(EXERCISE INPUTS begins)
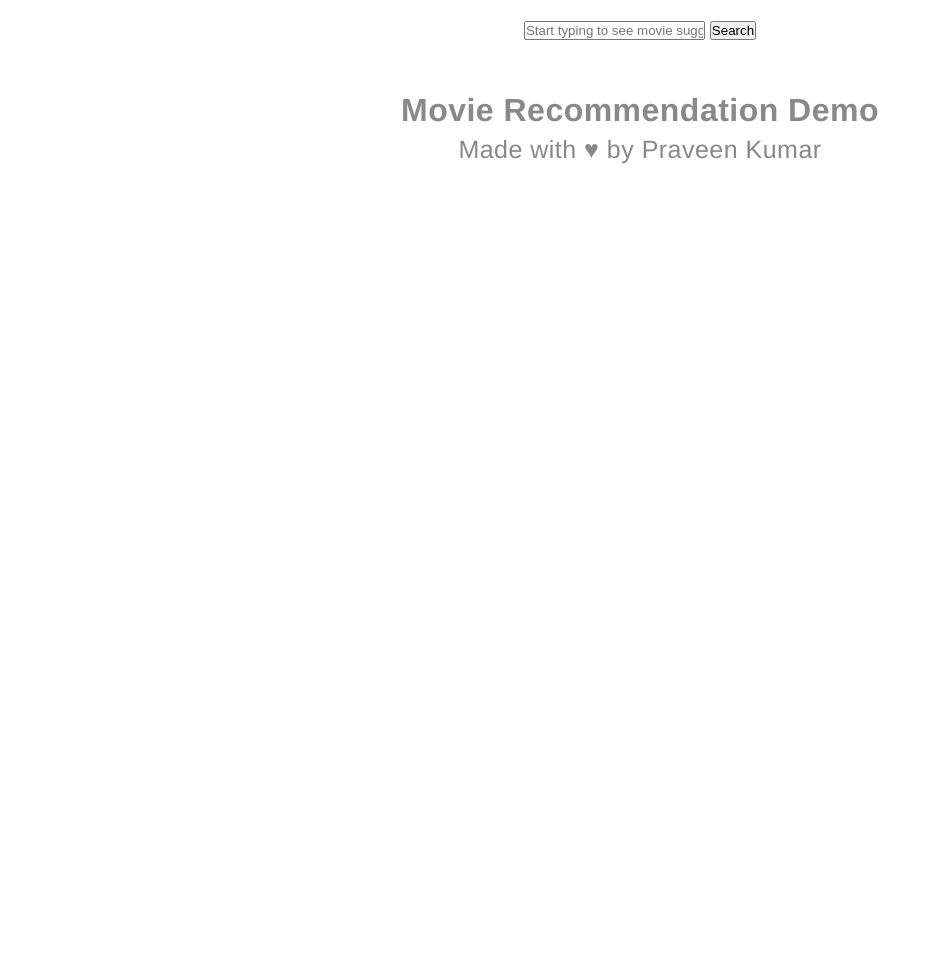
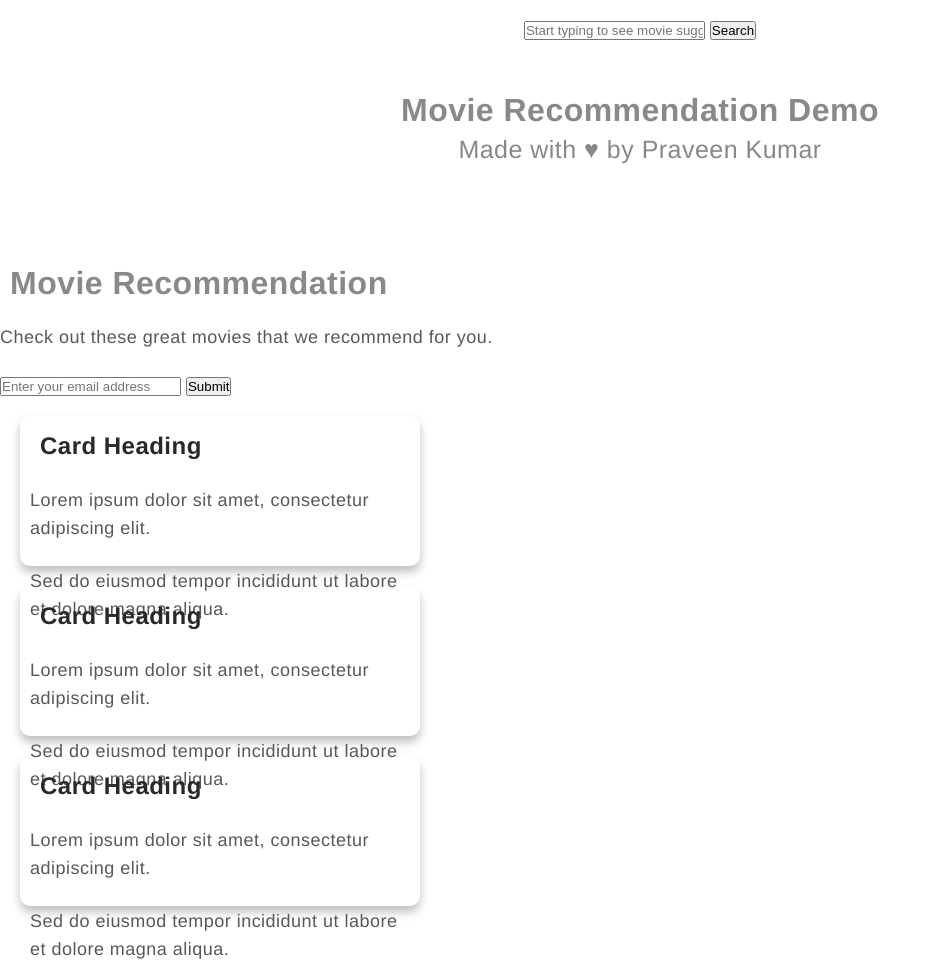
Before and after one commit to inboxpraveen/movie-recommendation-system, a Django app: page / in a window 1280 px wide. Shown: the whole page, without its empty margins (0-941 px from the left). Before the commit the page ends 164 px from the top, so only its background shows below. Run offline with Django 4.2, Linux system fonts and the light colour scheme; parts of the project's set-up code (start-up, migrations or seed data) failed here and were passed over; some libraries are stand-ins or nearby versions; some web fonts are replaced.

Commit message:
added new frontend

```diff
--- a/recommender/templates/recommender/index.html
+++ b/recommender/templates/recommender/index.html
@@ -83,6 +83,37 @@
 
     </div>
 
+    <div class="movie-recommendation">
+		<h1>Movie Recommendation</h1>
+		<p>Check out these great movies that we recommend for you.</p>
+	</div>
+	<div class="formcontainer">
+		<input type="text" class="input-field" placeholder="Enter your email address">
+		<button type="submit" class="submit-button">Submit</button>
+	</div>
+    <div class="cardcontainer">
+		<div class="card">
+			<div class="card-content">
+				<h2 class="card-heading">Card Heading</h2>
+				<p class="card-paragraph">Lorem ipsum dolor sit amet, consectetur adipiscing elit.</p>
+				<p class="card-paragraph">Sed do eiusmod tempor incididunt ut labore et dolore magna aliqua.</p>
+			</div>
+		</div>
+		<div class="card">
+			<div class="card-content">
+				<h2 class="card-heading">Card Heading</h2>
+				<p class="card-paragraph">Lorem ipsum dolor sit amet, consectetur adipiscing elit.</p>
+				<p class="card-paragraph">Sed do eiusmod tempor incididunt ut labore et dolore magna aliqua.</p>
+			</div>
+		</div>
+		<div class="card">
+			<div class="card-content">
+				<h2 class="card-heading">Card Heading</h2>
+				<p class="card-paragraph">Lorem ipsum dolor sit amet, consectetur adipiscing elit.</p>
+				<p class="card-paragraph">Sed do eiusmod tempor incididunt ut labore et dolore magna aliqua.</p>
+			</div>
+		</div>
+	</div>
+
 </body>
-
 </html>
```
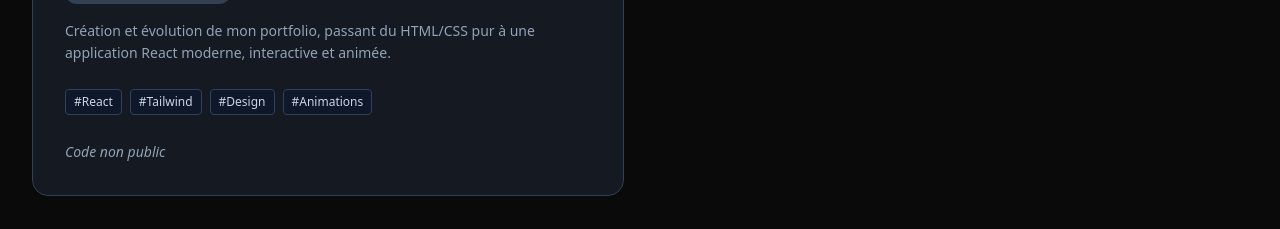
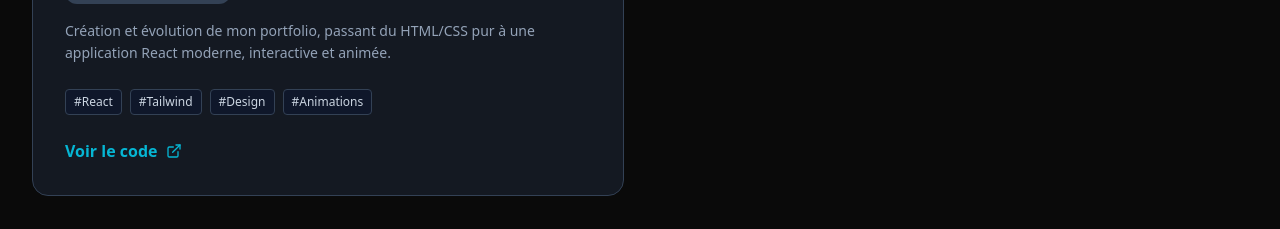
Before and after one commit to Cheick6/mon-portfolio, a React (Create React App) app: page / in a window 1280 px wide. Shown: the part 3600-3829 px from the top of the page. Built offline with nearby package versions, Linux system fonts and the light colour scheme.

Commit message:
ajout du lien vers le code du portfolio

```diff
--- a/package.json
+++ b/package.json
@@ -2,6 +2,7 @@
   "name": "mon-portfolio",
   "version": "0.1.0",
   "private": true,
+  "homepage": "https://Cheick6.github.io/mon-portfolio",
   "dependencies": {
     "@testing-library/dom": "^10.4.1",
     "@testing-library/jest-dom": "^6.9.1",
@@ -15,6 +16,8 @@
   },
   "scripts": {
     "start": "react-scripts start",
+    "predeploy": "npm run build",
+    "deploy": "gh-pages -d build",
     "build": "react-scripts build",
     "test": "react-scripts test",
     "eject": "react-scripts eject"
@@ -39,6 +42,7 @@
   },
   "devDependencies": {
     "autoprefixer": "^10.4.22",
+    "gh-pages": "^6.3.0",
     "postcss": "^8.5.6",
     "tailwindcss": "^3.4.18"
   }
--- a/src/Portfolio.jsx
+++ b/src/Portfolio.jsx
@@ -231,7 +231,7 @@ const Portfolio = () => {
       type: "Développement Web",
       description: "Création et évolution de mon portfolio, passant du HTML/CSS pur à une application React moderne, interactive et animée.",
       tags: ["React", "Tailwind", "Design", "Animations"],
-      link: "#"
+      link: "https://github.com/Cheick6/mon-portfolio.git"
     }
   ];
 
```
Also changed, not shown: 1 other file (tests, documents, lock files or other folders).
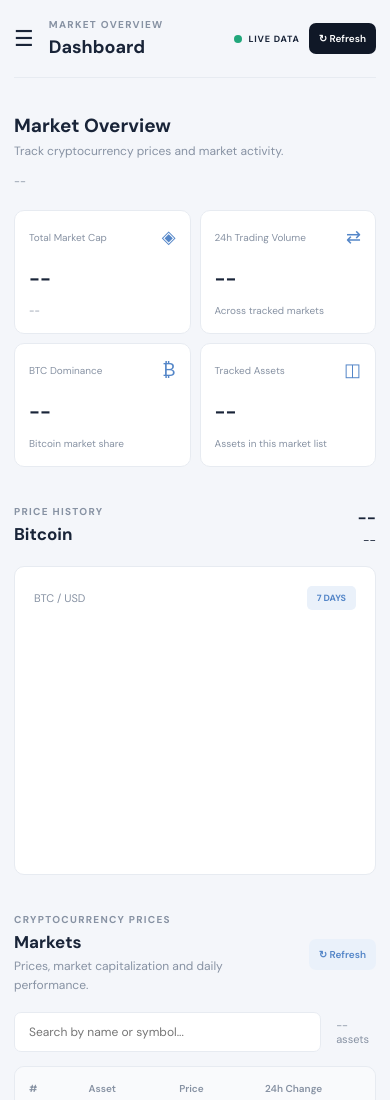
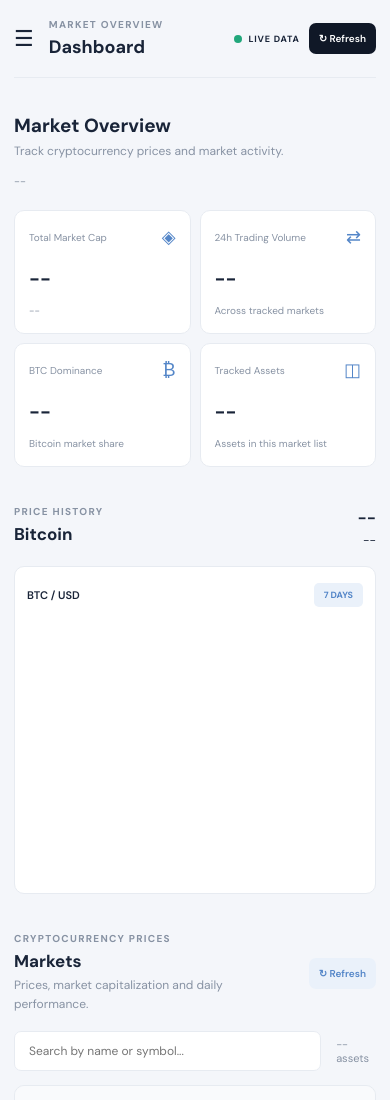
Before and after one commit to crypto-reality/crypto-_reality, a plain HTML site: page index.html in a window 390 px wide. Shown: the top 1100 px of the page. Drawn offline with nearby package versions, Linux system fonts and the light colour scheme.

Commit message:
Update style.css

```diff
--- a/style.css
+++ b/style.css
@@ -700,3 +700,31 @@ a {
     display: none;
   }
 }
+
+/* BITCOIN CHART */
+
+.chart-panel {
+  padding: 22px 20px 16px;
+  overflow: hidden;
+}
+
+.chart-container {
+  position: relative;
+  width: 100%;
+  height: 320px;
+}
+
+.chart-panel .panel-heading {
+  margin-bottom: 20px;
+  font-weight: 600;
+  color: var(--text);
+}
+
+@media (max-width: 760px) {
+  .chart-panel {
+    padding: 16px 12px;
+  }
+
+  .chart-container {
+    height: 250px;
+  }
```
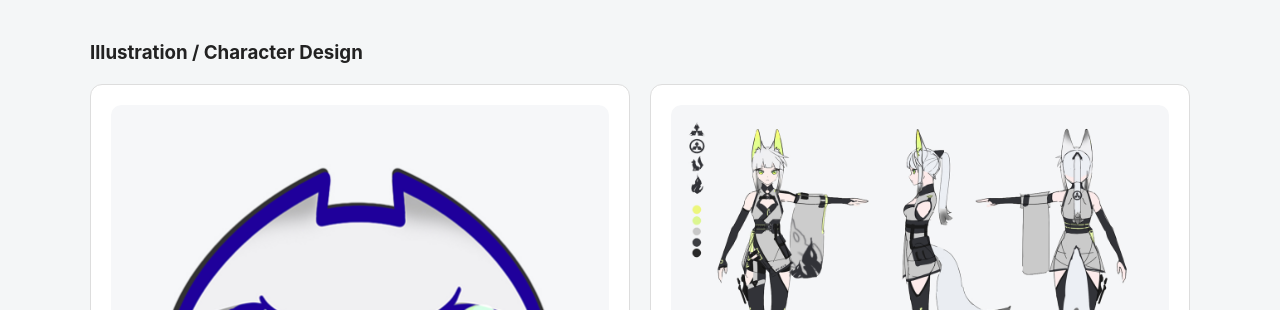
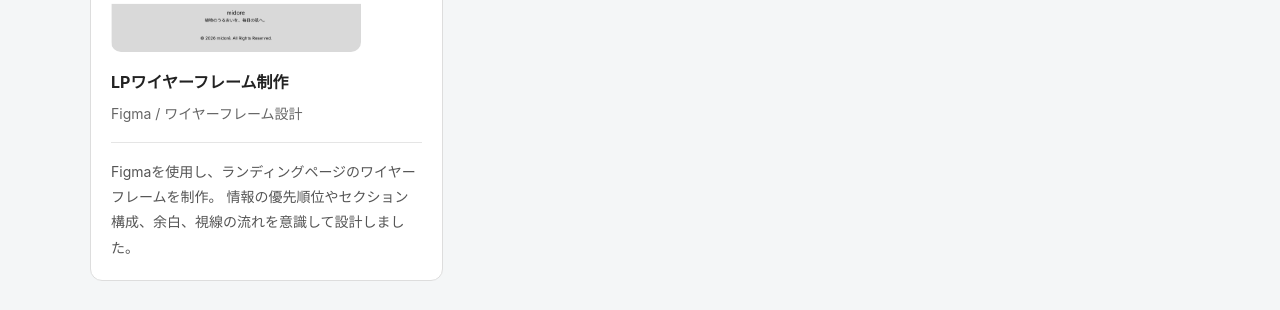
Before and after one commit to mizuki-takaishi/mizuki-takaishi.github.io, a plain HTML site: page index.html in a window 1280 px wide. Shown: the part 2684-2994 px from the top of the page. Drawn offline with Linux system fonts and the light colour scheme.

Commit message:
Add LP wireframe section to index.html
Added a new section for LP wireframe showcasing a project created with Figma, including an image and description.

```diff
--- a/index.html
+++ b/index.html
@@ -141,6 +141,28 @@
 
       </div>
 
+<!-- LPワイヤーフレーム -->
+    <h3>LPワイヤーフレーム</h3>
+
+    <div class="works-grid">
+      <article class="work-card">
+        <div class="works-list1">
+          <a href="images/lp-wireframe1.jpg" target="_blank" rel="noopener noreferrer">
+            <img src="images/lp-wireframe1.jpg" alt="Figmaで制作したLPワイヤーフレーム">
+          </a>
+        </div>
+
+        <h4>LPワイヤーフレーム制作</h4>
+
+        <p class="work-tool">Figma / ワイヤーフレーム設計</p>
+
+        <p class="work-description">
+          Figmaを使用し、ランディングページのワイヤーフレームを制作。
+          情報の優先順位やセクション構成、余白、視線の流れを意識して設計しました。
+        </p>
+      </article>
+    </div>
+
       <!-- SNS動画 -->
       <h3>SNS動画</h3>
 
```
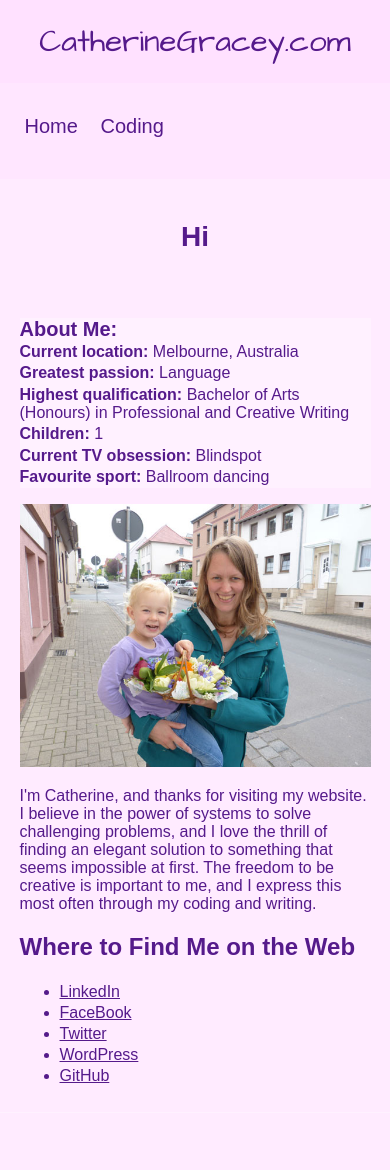
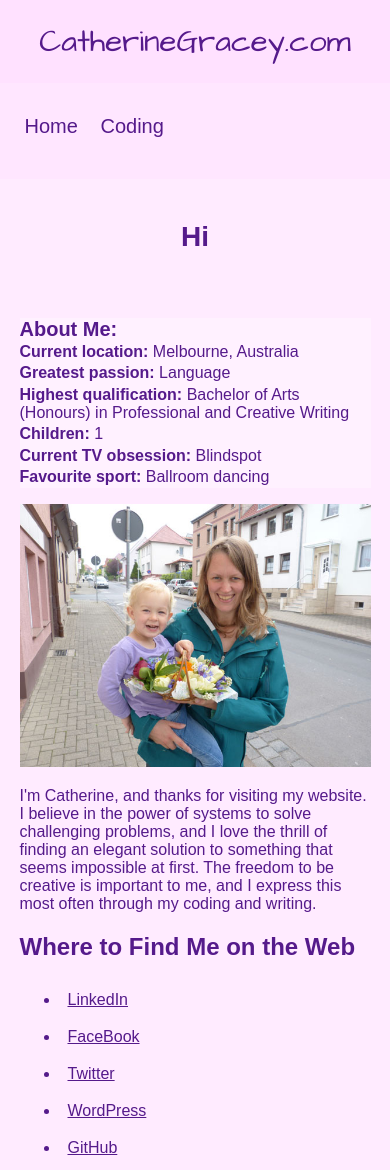
Before and after one commit to CatherineGracey/cg, a website: page html/index.html in a window 390 px wide. Before the commit the page ends 1113 px from the top, so only its background shows below. Drawn offline with Linux system fonts and the light colour scheme; files that its build step writes are made by us from their sources; files whose address does not match are found by name; a web font is replaced by a local one.

Commit message:
Added additional spacing around list of links for mobile UX.

```diff
--- a/html/index.html
+++ b/html/index.html
@@ -49,7 +49,7 @@
     <p>I'm Catherine, and thanks for visiting my website. I believe in the power of systems to solve challenging problems, and I love the thrill of finding an elegant solution to something that seems impossible at first. The freedom to be creative is important to me, and I express this most often through my coding and writing.</p>
     <div class="gallery">
       <h2>Where to Find Me on the Web</h2>
-      <ul>
+      <ul class="spaced">
         <li><a href="http://www.linkedin.com/in/catherine-gracey">LinkedIn</a></li>
         <li><a href="https://www.facebook.com/CatherineDGracey">FaceBook</a></li>
         <li><a href="https://twitter.com/CathGracey">Twitter</a></li>
--- a/public/css/styles.css
+++ b/public/css/styles.css
@@ -123,6 +123,11 @@ h1 {
   border-top: 10px solid #FFE6FF;
 }
 
+.spaced a {
+  padding: 0.5rem;
+  display: inline-block;
+}
+
 pre {
   background: black;
   color: white;
```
(EXERCISE INPUTS ends)
- **EXERCISE OBJECTIVE**: Could you please return the entries above exactly, minus the pictures?

- **WORKED SOLUTION**:
Before and after one commit to inboxpraveen/movie-recommendation-system, a Django app: page / in a window 1280 px wide. Shown: the whole page, without its empty margins (0-941 px from the left). Before the commit the page ends 164 px from the top, so only its background shows below. Run offline with Django 4.2, Linux system fonts and the light colour scheme; parts of the project's set-up code (start-up, migrations or seed data) failed here and were passed over; some libraries are stand-ins or nearby versions; some web fonts are replaced.

Commit message:
added new frontend

```diff
--- a/recommender/templates/recommender/index.html
+++ b/recommender/templates/recommender/index.html
@@ -83,6 +83,37 @@
 
     </div>
 
+    <div class="movie-recommendation">
+		<h1>Movie Recommendation</h1>
+		<p>Check out these great movies that we recommend for you.</p>
+	</div>
+	<div class="formcontainer">
+		<input type="text" class="input-field" placeholder="Enter your email address">
+		<button type="submit" class="submit-button">Submit</button>
+	</div>
+    <div class="cardcontainer">
+		<div class="card">
+			<div class="card-content">
+				<h2 class="card-heading">Card Heading</h2>
+				<p class="card-paragraph">Lorem ipsum dolor sit amet, consectetur adipiscing elit.</p>
+				<p class="card-paragraph">Sed do eiusmod tempor incididunt ut labore et dolore magna aliqua.</p>
+			</div>
+		</div>
+		<div class="card">
+			<div class="card-content">
+				<h2 class="card-heading">Card Heading</h2>
+				<p class="card-paragraph">Lorem ipsum dolor sit amet, consectetur adipiscing elit.</p>
+				<p class="card-paragraph">Sed do eiusmod tempor incididunt ut labore et dolore magna aliqua.</p>
+			</div>
+		</div>
+		<div class="card">
+			<div class="card-content">
+				<h2 class="card-heading">Card Heading</h2>
+				<p class="card-paragraph">Lorem ipsum dolor sit amet, consectetur adipiscing elit.</p>
+				<p class="card-paragraph">Sed do eiusmod tempor incididunt ut labore et dolore magna aliqua.</p>
+			</div>
+		</div>
+	</div>
+
 </body>
-
 </html>
```
Before and after one commit to Cheick6/mon-portfolio, a React (Create React App) app: page / in a window 1280 px wide. Shown: the part 3600-3829 px from the top of the page. Built offline with nearby package versions, Linux system fonts and the light colour scheme.

Commit message:
ajout du lien vers le code du portfolio

```diff
--- a/package.json
+++ b/package.json
@@ -2,6 +2,7 @@
   "name": "mon-portfolio",
   "version": "0.1.0",
   "private": true,
+  "homepage": "https://Cheick6.github.io/mon-portfolio",
   "dependencies": {
     "@testing-library/dom": "^10.4.1",
     "@testing-library/jest-dom": "^6.9.1",
@@ -15,6 +16,8 @@
   },
   "scripts": {
     "start": "react-scripts start",
+    "predeploy": "npm run build",
+    "deploy": "gh-pages -d build",
     "build": "react-scripts build",
     "test": "react-scripts test",
     "eject": "react-scripts eject"
@@ -39,6 +42,7 @@
   },
   "devDependencies": {
     "autoprefixer": "^10.4.22",
+    "gh-pages": "^6.3.0",
     "postcss": "^8.5.6",
     "tailwindcss": "^3.4.18"
   }
--- a/src/Portfolio.jsx
+++ b/src/Portfolio.jsx
@@ -231,7 +231,7 @@ const Portfolio = () => {
       type: "Développement Web",
       description: "Création et évolution de mon portfolio, passant du HTML/CSS pur à une application React moderne, interactive et animée.",
       tags: ["React", "Tailwind", "Design", "Animations"],
-      link: "#"
+      link: "https://github.com/Cheick6/mon-portfolio.git"
     }
   ];
 
```
Also changed, not shown: 1 other file (tests, documents, lock files or other folders).
Before and after one commit to crypto-reality/crypto-_reality, a plain HTML site: page index.html in a window 390 px wide. Shown: the top 1100 px of the page. Drawn offline with nearby package versions, Linux system fonts and the light colour scheme.

Commit message:
Update style.css

```diff
--- a/style.css
+++ b/style.css
@@ -700,3 +700,31 @@ a {
     display: none;
   }
 }
+
+/* BITCOIN CHART */
+
+.chart-panel {
+  padding: 22px 20px 16px;
+  overflow: hidden;
+}
+
+.chart-container {
+  position: relative;
+  width: 100%;
+  height: 320px;
+}
+
+.chart-panel .panel-heading {
+  margin-bottom: 20px;
+  font-weight: 600;
+  color: var(--text);
+}
+
+@media (max-width: 760px) {
+  .chart-panel {
+    padding: 16px 12px;
+  }
+
+  .chart-container {
+    height: 250px;
+  }
```
Before and after one commit to mizuki-takaishi/mizuki-takaishi.github.io, a plain HTML site: page index.html in a window 1280 px wide. Shown: the part 2684-2994 px from the top of the page. Drawn offline with Linux system fonts and the light colour scheme.

Commit message:
Add LP wireframe section to index.html
Added a new section for LP wireframe showcasing a project created with Figma, including an image and description.

```diff
--- a/index.html
+++ b/index.html
@@ -141,6 +141,28 @@
 
       </div>
 
+<!-- LPワイヤーフレーム -->
+    <h3>LPワイヤーフレーム</h3>
+
+    <div class="works-grid">
+      <article class="work-card">
+        <div class="works-list1">
+          <a href="images/lp-wireframe1.jpg" target="_blank" rel="noopener noreferrer">
+            <img src="images/lp-wireframe1.jpg" alt="Figmaで制作したLPワイヤーフレーム">
+          </a>
+        </div>
+
+        <h4>LPワイヤーフレーム制作</h4>
+
+        <p class="work-tool">Figma / ワイヤーフレーム設計</p>
+
+        <p class="work-description">
+          Figmaを使用し、ランディングページのワイヤーフレームを制作。
+          情報の優先順位やセクション構成、余白、視線の流れを意識して設計しました。
+        </p>
+      </article>
+    </div>
+
       <!-- SNS動画 -->
       <h3>SNS動画</h3>
 
```
Before and after one commit to CatherineGracey/cg, a website: page html/index.html in a window 390 px wide. Before the commit the page ends 1113 px from the top, so only its background shows below. Drawn offline with Linux system fonts and the light colour scheme; files that its build step writes are made by us from their sources; files whose address does not match are found by name; a web font is replaced by a local one.

Commit message:
Added additional spacing around list of links for mobile UX.

```diff
--- a/html/index.html
+++ b/html/index.html
@@ -49,7 +49,7 @@
     <p>I'm Catherine, and thanks for visiting my website. I believe in the power of systems to solve challenging problems, and I love the thrill of finding an elegant solution to something that seems impossible at first. The freedom to be creative is important to me, and I express this most often through my coding and writing.</p>
     <div class="gallery">
       <h2>Where to Find Me on the Web</h2>
-      <ul>
+      <ul class="spaced">
         <li><a href="http://www.linkedin.com/in/catherine-gracey">LinkedIn</a></li>
         <li><a href="https://www.facebook.com/CatherineDGracey">FaceBook</a></li>
         <li><a href="https://twitter.com/CathGracey">Twitter</a></li>
--- a/public/css/styles.css
+++ b/public/css/styles.css
@@ -123,6 +123,11 @@ h1 {
   border-top: 10px solid #FFE6FF;
 }
 
+.spaced a {
+  padding: 0.5rem;
+  display: inline-block;
+}
+
 pre {
   background: black;
   color: white;
```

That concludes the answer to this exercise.